Senate Minority Leader Mitch McConnell is facing fierce criticism for comments he made this week in response to a question about the concerns of voters of color.
Virginia Democratic Rep. Donald McEachin condemned the remark in a letter to the Kentucky Republican, saying, “I am writing today in response to your recent comment on voting rights in which you insinuated that African Americans are somehow not American citizens.”
“This is 2022 and being American is not synonymous with looking or thinking like you. African Americans are, in fact, American citizens deserving of our recognition, respect, and equal protections under the law.”
At the Republican leadership’s weekly news conference held on Wednesday, Latino Rebels reporter Pablo Manríquez asked McConnell what his message was to voters of color who are concerned they would not be able to vote in the midterms if Congress failed to pass the John Lewis Voting Rights Act.

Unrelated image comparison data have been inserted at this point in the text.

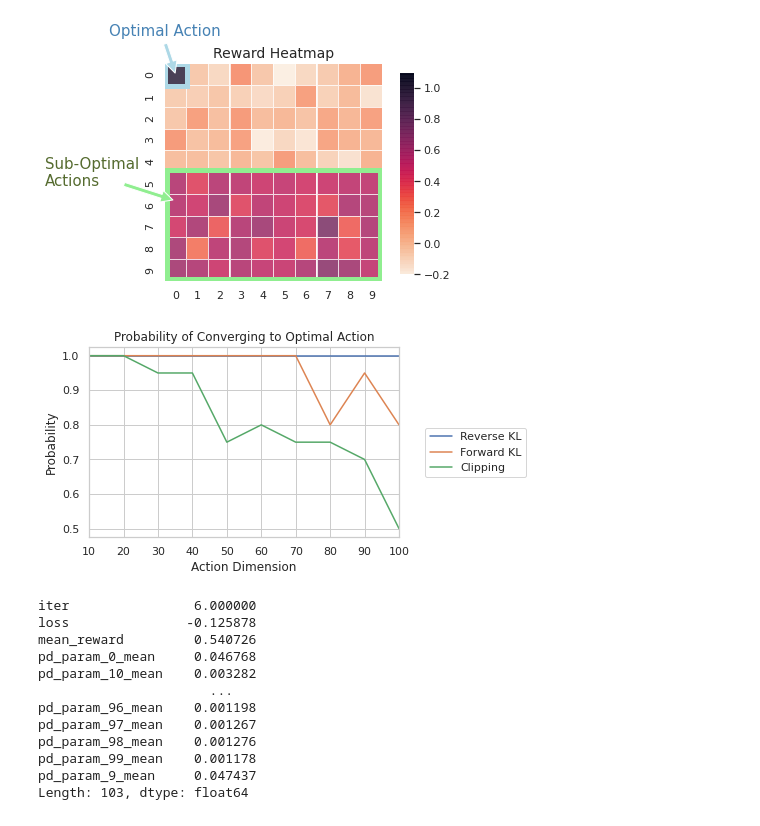
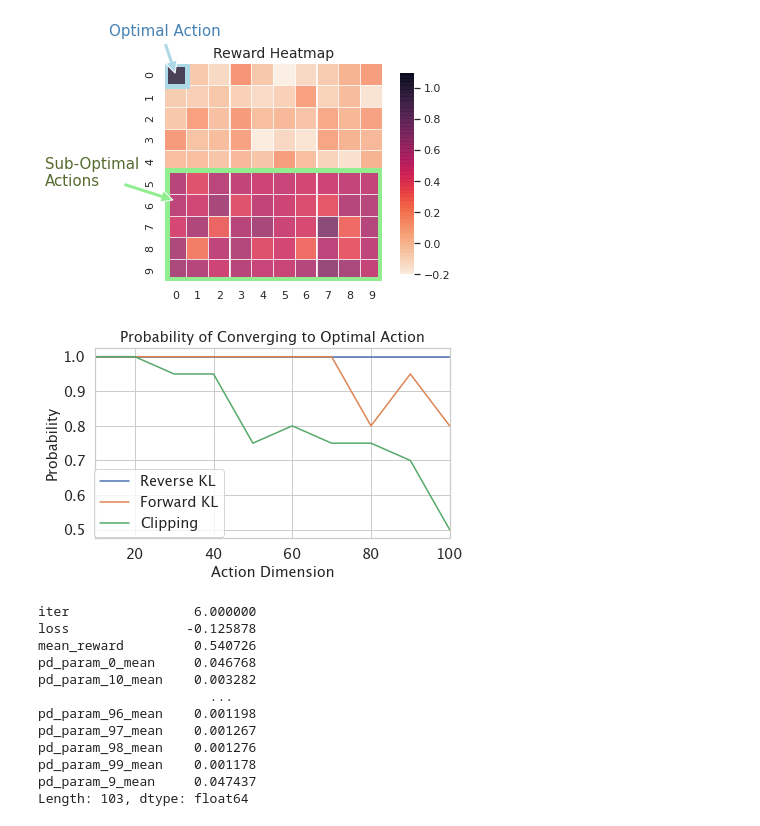
Before and after one commit to chloechsu/code-for-paper, a Jupyter notebook: analysis/discrete_failure_mode_illustration.ipynb, the cells around one changed output. Drawn from its saved outputs; the diff is of its cells as text; code cells hidden in the pictures.

```diff
--- a/analysis/discrete_failure_mode_illustration.ipynb
+++ b/analysis/discrete_failure_mode_illustration.ipynb
@@ -57,0 +136,41 @@ def plot_dist(row, ax, d=10, cbar=False, cbar_ax=None):
+# %%
+sns.set_palette("Reds")
+fig, ax = plt.subplots(1, 2, figsize=(12, 5))
+ax[0].set_ylabel('Reward')
+for i in range(10):
+    sns.lineplot(data=clip_data[i*50:i*50+30], x='iter', y='pd_param_0_mean', ax=ax[1], lw=2, alpha=1,
+             legend=False, ci=None)
+    sns.lineplot(data=clip_data[i*50:i*50+30], x='iter', y='mean_reward', ax=ax[0], lw=2, alpha=1,
+             legend=False, ci=None)
+ax[1].set_ylabel('Probability for Optimal Action')
+ax[1].set_ylim([-0.1, 1.1])
+clip_data['subopt_prob'] = clip_data[[f'pd_param_{i}_mean' for i in range(1,50)]].sum(axis=1)
+for a in ax:
+    a.set_xlabel('# Iterations')
+    a.set_xlim([0,30])
+ax[0].set_ylim([0.2, 1.1])
+ax[0].set_ylabel('Reward')
+fig.subplots_adjust(wspace=0.3)
+
+from matplotlib.lines import Line2D
+ax[0].hlines(1.0, 0, 30, colors='red', linestyles='dashed')
+blackline = Line2D([0], [0], color='red', ls='dashed', lw=2, label='Optimal Reward')
+greenline = Line2D([0], [0], color='green', ls='solid', lw=2, label='PPO w/ clipped obj')
+#fig.legend(handles=[blackline, greenline], loc='upper center', ncol=2)
+
+
+ax[1].text(15, 0.4, "Stuck at suboptimal\nactions on 50% runs", ha="left", va="center", size=14, color='navy')
+ax[1].annotate('', xy=(20, 0.1),  xycoords='data',
+            xytext=(0.7, 0.36), textcoords='axes fraction',
+            arrowprops=dict(facecolor='navy', shrink=0.05),
+            horizontalalignment='right', verticalalignment='top',
+            )
+ax[0].text(8, 0.4, "Stuck at suboptimal actions\non 50% runs", ha="left", va="center", size=14, color='navy')
+ax[0].annotate('', xy=(20, 0.7),  xycoords='data',
+            xytext=(0.5, 0.3), textcoords='axes fraction',
+            arrowprops=dict(facecolor='navy', shrink=0.05),
+            horizontalalignment='right', verticalalignment='top',
+            )
+
+
+plt.show()
@@ -130,19 +256,19 @@ plt.show()
 with open('discrete_100actions_stats.pkl', 'rb') as f:
     stats_combined = pickle.load(f)
 # %%
-fig, ax = plt.subplots(1, 1, figsize=(7, 3.5))
+fig, ax = plt.subplots(1, 1, figsize=(8, 3.5))
 fig.subplots_adjust(right=0.74)
 sns.lineplot(data=stats_combined.reset_index(), x='action_dim', y='converge', hue='method', markers=['x'], ax=ax)
 plt.xlabel('Action Dimension')
 plt.ylabel('Probability')
 handles, labels = ax.get_legend_handles_labels()
 ax.get_legend().remove()
 ax.set_xlim([10,100])
-fig.legend(handles[1:], labels[1:], loc='center right', ncol=1)
+fig.legend(handles[1:], labels[1:], loc=(0.13,0.19), ncol=1)
 plt.title('Probability of Converging to Optimal Action')
 plt.show()
 # %% [output]
-[figure, old version]
+[figure, new version]
 # %%
 filter_df(clip_data, iter=plot_every * i).mean(axis=0)
 # %% [output]
```
Also changed, not shown: parts of 6 cells of this notebook, 6 other files.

“Well, the concern is misplaced because if you look at the statistics, African American voters are voting in just as high a percentage as Americans,” McConnell said. “A recent survey, 94% of Americans thought it was easy to vote. This is not a problem. Turn out is up.”
Asked by CNN whether the senator had left out a word in his comment, a spokesman for his office said McConnell meant to say “other Americans” not just “Americans.”
The apparent misstatement has led to heavy criticism from the left, with groups using the Twitter hashtag #Mitchplease to address the Republican leader.
“It’s definitely giving #MitchPlease. African Americans are ARE Americans, 365 days a year!” read a tweet posted by the Congressional Black Caucus account.
McConnell, in a statement provided to CNN on Thursday by his team, said he has “consistently pointed to the record-high turnout for all voters in the 2020 election, including African-Americans.”
This is not the first time McConnell has come under fire for comments pertaining to issues of race and racial discrimination in America.
In 2019, when asked about his position on reparations for slavery in advance of a historic House hearing on the matter, he said in part, “We’ve elected an African American president.” The response sparked outrage, with some arguing he had suggested the country paid for “the sin of slavery” by electing Barack Obama.
And last year when asked about the racial history of the filibuster, McConnell responded, “It has no racial history at all. None.”
“For more than a century the filibuster was widely understood to be primarily dedicated to maintaining White supremacy and blocking civil rights,” Adam Jentleson, author of “Kill Switch: The Rise of the Modern Senate and the Crippling of Democracy,” said at the time.
A spokesperson for McConnell later clarified that the senator “was referring to the origins of the filibuster.”
This story has been updated with a statement from Senate Minority Leader Mitch McConnell.